About this task:
Your task is to copy each line of the material that holds the word "extends".
===
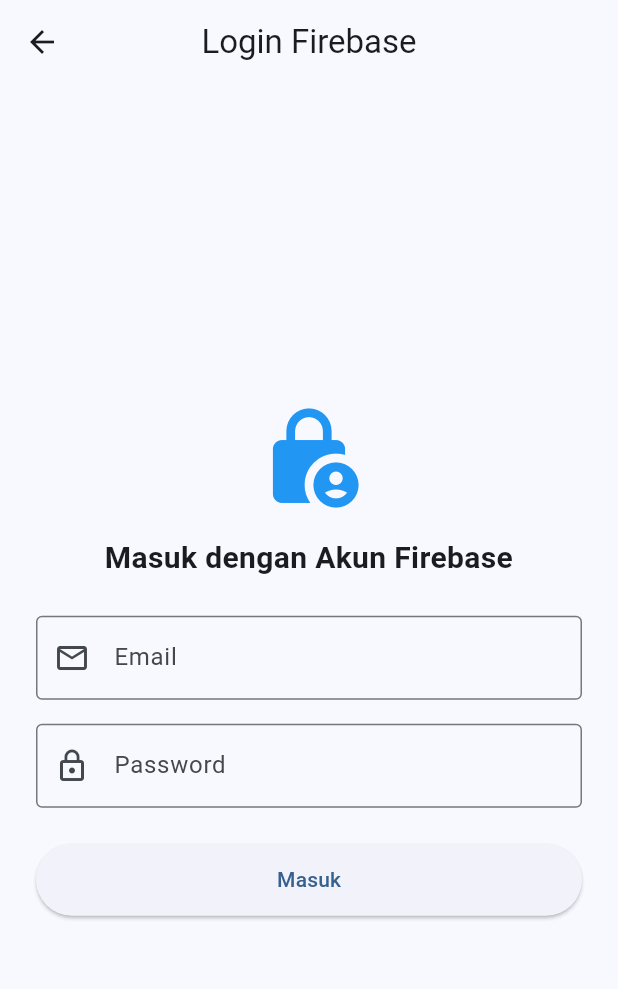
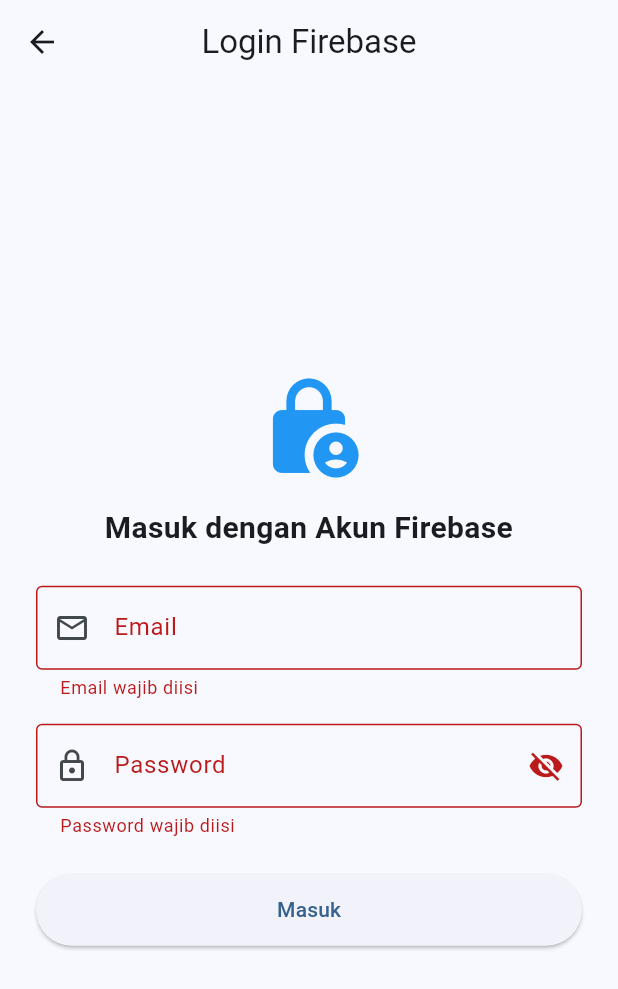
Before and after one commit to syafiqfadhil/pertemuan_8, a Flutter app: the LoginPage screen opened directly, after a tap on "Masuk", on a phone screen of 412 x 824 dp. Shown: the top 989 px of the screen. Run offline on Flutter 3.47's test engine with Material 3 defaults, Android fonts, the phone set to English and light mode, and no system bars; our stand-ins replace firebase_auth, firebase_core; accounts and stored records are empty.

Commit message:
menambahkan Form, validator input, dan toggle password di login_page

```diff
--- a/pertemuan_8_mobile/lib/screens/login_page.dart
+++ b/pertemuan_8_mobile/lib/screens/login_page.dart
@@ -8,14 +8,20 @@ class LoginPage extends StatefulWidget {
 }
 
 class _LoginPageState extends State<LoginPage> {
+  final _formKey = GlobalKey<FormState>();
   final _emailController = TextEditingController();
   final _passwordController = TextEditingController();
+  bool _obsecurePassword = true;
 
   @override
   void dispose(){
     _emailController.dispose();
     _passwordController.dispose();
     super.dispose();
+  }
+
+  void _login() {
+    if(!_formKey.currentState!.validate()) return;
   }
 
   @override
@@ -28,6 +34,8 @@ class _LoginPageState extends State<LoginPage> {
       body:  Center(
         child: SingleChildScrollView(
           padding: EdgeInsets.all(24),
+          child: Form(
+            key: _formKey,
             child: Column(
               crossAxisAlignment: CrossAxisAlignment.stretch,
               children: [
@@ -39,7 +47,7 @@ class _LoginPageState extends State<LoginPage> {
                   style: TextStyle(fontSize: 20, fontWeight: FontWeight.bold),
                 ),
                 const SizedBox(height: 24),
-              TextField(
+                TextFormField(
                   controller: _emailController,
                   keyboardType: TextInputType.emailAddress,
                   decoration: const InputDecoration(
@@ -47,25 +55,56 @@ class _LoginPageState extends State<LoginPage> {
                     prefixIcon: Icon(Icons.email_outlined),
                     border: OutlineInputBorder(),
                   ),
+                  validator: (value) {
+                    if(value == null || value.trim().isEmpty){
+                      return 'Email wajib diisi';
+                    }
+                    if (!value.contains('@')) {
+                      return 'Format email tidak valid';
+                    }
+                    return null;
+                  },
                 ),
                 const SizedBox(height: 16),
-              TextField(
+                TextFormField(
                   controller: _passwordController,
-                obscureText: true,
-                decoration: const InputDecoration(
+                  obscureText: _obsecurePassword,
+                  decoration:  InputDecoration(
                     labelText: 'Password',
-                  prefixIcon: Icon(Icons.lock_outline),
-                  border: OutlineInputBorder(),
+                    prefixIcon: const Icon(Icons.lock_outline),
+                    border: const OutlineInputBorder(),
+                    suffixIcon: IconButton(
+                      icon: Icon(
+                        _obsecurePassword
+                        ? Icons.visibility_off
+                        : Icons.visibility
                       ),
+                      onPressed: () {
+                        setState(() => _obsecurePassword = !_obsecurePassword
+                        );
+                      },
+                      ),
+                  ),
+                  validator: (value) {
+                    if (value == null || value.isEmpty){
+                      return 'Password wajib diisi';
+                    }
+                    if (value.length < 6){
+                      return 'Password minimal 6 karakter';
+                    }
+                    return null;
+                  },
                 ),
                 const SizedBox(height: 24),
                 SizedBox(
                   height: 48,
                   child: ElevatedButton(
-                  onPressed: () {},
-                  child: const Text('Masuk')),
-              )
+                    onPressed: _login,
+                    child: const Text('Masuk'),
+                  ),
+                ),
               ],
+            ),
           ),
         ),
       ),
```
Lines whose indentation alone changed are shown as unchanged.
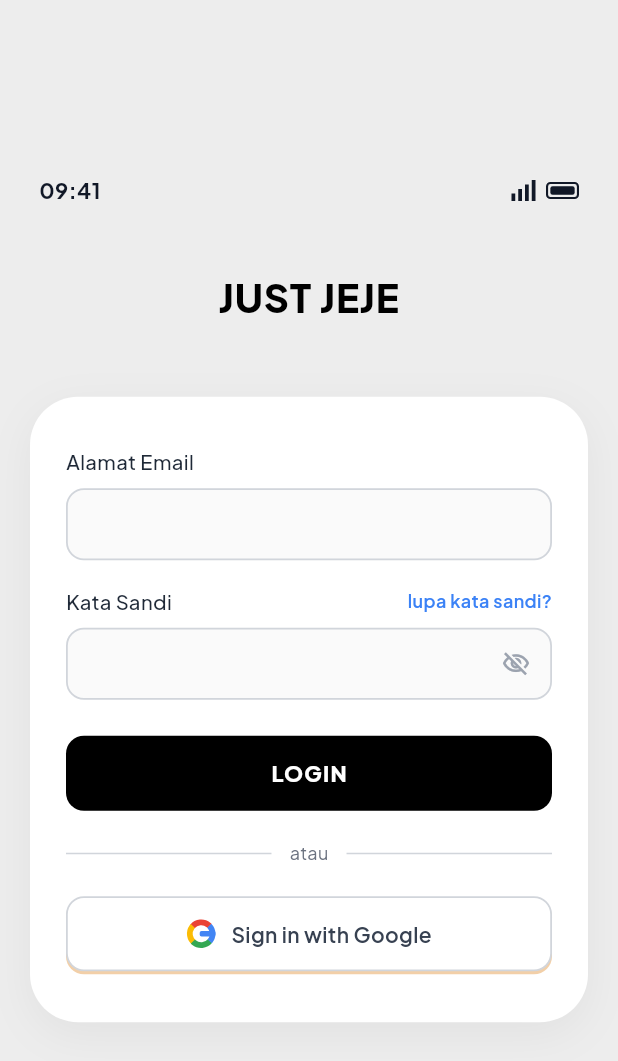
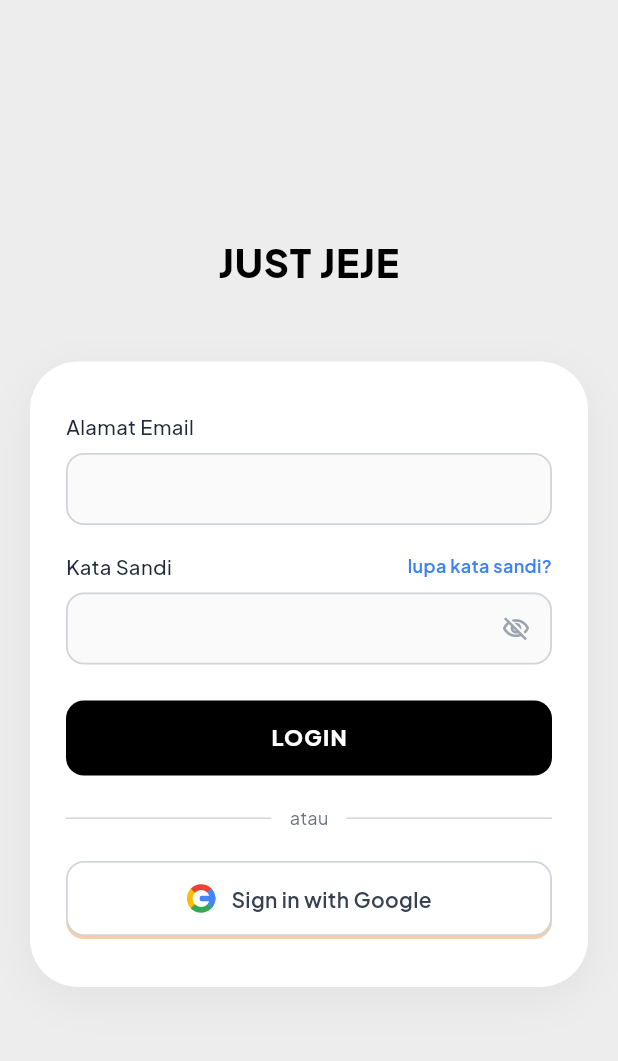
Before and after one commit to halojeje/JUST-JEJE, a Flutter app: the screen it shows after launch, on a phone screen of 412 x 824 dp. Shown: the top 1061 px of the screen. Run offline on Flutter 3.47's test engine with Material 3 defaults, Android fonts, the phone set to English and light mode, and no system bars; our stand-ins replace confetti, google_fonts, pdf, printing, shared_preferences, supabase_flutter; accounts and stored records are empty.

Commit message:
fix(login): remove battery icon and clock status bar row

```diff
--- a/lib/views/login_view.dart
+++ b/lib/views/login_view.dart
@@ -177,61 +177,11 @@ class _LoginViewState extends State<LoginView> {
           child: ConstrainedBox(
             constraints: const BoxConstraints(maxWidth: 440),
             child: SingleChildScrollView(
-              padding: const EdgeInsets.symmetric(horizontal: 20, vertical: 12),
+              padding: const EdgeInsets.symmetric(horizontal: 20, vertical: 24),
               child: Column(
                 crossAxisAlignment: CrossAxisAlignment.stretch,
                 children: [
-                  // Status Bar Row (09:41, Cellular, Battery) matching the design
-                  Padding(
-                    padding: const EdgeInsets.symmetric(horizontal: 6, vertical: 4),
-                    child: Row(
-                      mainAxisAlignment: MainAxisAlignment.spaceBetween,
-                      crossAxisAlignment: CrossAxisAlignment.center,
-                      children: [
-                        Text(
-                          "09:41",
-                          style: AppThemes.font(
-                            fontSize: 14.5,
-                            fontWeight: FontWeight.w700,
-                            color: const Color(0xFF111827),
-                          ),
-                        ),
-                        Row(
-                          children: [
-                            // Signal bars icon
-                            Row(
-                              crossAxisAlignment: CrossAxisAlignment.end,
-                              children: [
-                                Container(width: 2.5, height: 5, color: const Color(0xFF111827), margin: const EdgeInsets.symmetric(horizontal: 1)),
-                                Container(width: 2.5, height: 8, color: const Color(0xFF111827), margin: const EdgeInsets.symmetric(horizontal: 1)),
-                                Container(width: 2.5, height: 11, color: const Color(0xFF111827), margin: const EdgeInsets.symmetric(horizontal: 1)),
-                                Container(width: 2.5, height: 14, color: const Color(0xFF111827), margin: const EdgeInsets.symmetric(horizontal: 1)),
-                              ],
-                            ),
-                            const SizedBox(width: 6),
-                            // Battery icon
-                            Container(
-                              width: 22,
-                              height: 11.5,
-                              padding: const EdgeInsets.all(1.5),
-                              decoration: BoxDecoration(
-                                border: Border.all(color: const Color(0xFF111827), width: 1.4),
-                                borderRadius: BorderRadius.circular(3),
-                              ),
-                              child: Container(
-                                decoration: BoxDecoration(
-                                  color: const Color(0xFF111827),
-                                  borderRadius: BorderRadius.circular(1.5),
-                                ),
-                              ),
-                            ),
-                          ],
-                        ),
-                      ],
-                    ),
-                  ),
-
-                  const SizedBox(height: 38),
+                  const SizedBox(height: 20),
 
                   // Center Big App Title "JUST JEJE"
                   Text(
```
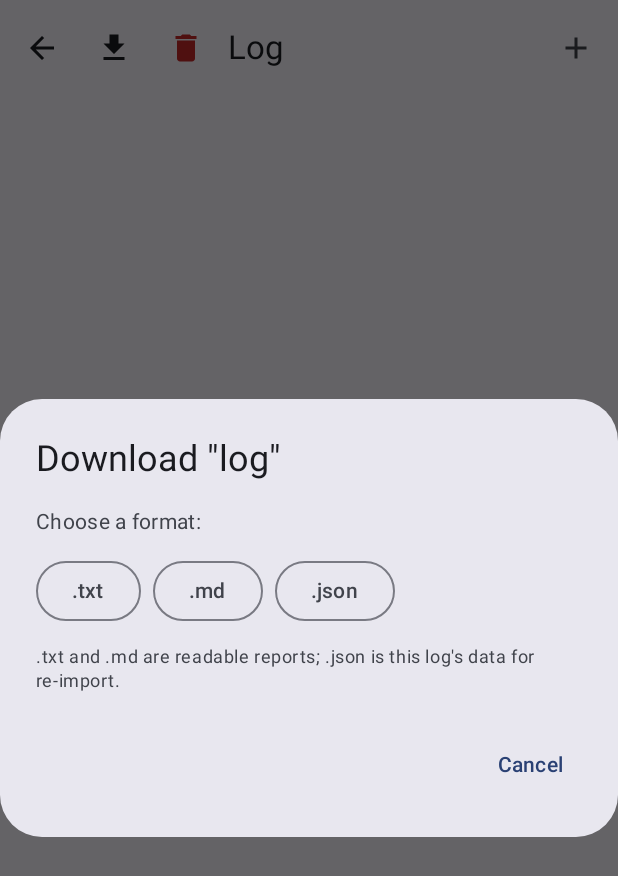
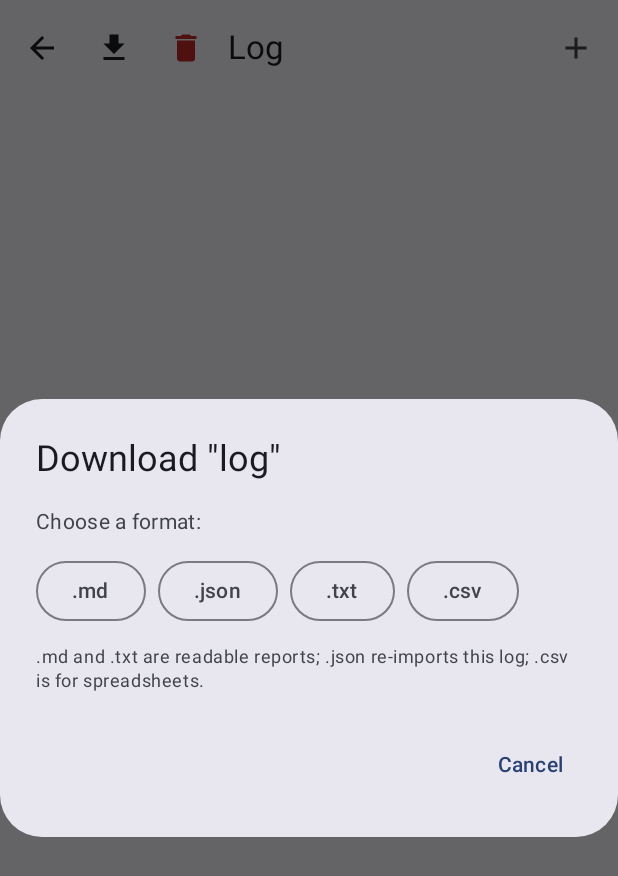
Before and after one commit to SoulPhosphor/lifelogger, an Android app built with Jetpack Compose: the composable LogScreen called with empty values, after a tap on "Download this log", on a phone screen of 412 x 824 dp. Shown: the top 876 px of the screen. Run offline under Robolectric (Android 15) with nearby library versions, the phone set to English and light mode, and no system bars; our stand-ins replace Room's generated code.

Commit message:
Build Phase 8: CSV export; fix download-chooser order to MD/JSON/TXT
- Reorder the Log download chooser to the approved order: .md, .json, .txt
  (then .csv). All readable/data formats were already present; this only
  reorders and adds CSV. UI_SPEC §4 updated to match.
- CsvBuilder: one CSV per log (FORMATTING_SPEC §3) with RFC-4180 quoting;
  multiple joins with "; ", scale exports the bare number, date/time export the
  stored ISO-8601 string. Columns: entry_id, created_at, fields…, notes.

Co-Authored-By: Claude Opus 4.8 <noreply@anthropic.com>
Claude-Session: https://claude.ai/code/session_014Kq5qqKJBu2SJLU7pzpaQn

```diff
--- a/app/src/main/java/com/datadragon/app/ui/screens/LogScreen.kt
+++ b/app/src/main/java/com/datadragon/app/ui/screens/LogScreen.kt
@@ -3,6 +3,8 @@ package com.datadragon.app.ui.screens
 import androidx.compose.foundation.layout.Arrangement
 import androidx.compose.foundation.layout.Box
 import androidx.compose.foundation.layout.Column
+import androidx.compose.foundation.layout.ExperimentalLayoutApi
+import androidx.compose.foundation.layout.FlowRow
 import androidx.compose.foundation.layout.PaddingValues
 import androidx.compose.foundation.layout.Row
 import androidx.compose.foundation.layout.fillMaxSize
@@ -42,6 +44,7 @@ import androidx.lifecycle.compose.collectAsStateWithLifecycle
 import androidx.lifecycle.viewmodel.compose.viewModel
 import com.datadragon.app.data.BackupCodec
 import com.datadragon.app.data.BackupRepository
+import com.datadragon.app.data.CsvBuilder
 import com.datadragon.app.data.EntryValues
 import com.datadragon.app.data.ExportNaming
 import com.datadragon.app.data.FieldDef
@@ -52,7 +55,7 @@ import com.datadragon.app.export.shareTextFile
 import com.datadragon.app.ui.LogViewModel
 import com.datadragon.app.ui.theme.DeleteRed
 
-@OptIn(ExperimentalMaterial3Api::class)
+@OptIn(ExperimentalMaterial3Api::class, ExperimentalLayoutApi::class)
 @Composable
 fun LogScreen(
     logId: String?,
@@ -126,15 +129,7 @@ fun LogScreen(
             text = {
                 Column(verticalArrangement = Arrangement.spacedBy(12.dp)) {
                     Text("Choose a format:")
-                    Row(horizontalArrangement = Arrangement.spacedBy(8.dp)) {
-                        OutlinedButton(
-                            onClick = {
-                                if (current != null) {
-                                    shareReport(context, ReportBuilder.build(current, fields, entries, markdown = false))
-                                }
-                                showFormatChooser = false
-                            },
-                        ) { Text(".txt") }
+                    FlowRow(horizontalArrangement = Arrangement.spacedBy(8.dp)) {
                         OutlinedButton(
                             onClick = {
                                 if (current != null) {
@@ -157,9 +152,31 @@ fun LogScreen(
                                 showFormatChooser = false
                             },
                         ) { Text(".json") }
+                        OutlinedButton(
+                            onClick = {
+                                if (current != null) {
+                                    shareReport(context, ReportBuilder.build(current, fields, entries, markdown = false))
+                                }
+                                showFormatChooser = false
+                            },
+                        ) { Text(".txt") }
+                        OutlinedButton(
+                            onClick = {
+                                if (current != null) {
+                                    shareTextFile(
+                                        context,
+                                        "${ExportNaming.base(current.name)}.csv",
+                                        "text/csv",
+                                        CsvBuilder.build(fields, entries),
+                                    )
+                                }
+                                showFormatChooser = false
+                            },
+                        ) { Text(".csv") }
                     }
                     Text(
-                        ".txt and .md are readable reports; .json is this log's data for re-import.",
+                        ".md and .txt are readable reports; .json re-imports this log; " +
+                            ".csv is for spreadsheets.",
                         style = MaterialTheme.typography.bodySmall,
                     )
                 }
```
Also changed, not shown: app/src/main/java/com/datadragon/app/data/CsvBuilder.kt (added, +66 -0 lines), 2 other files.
===
Answer:
@@ -8,14 +8,20 @@ class LoginPage extends StatefulWidget {
 class _LoginPageState extends State<LoginPage> {
@@ -28,6 +34,8 @@ class _LoginPageState extends State<LoginPage> {
@@ -39,7 +47,7 @@ class _LoginPageState extends State<LoginPage> {
@@ -47,25 +55,56 @@ class _LoginPageState extends State<LoginPage> {
@@ -177,61 +177,11 @@ class _LoginViewState extends State<LoginView> {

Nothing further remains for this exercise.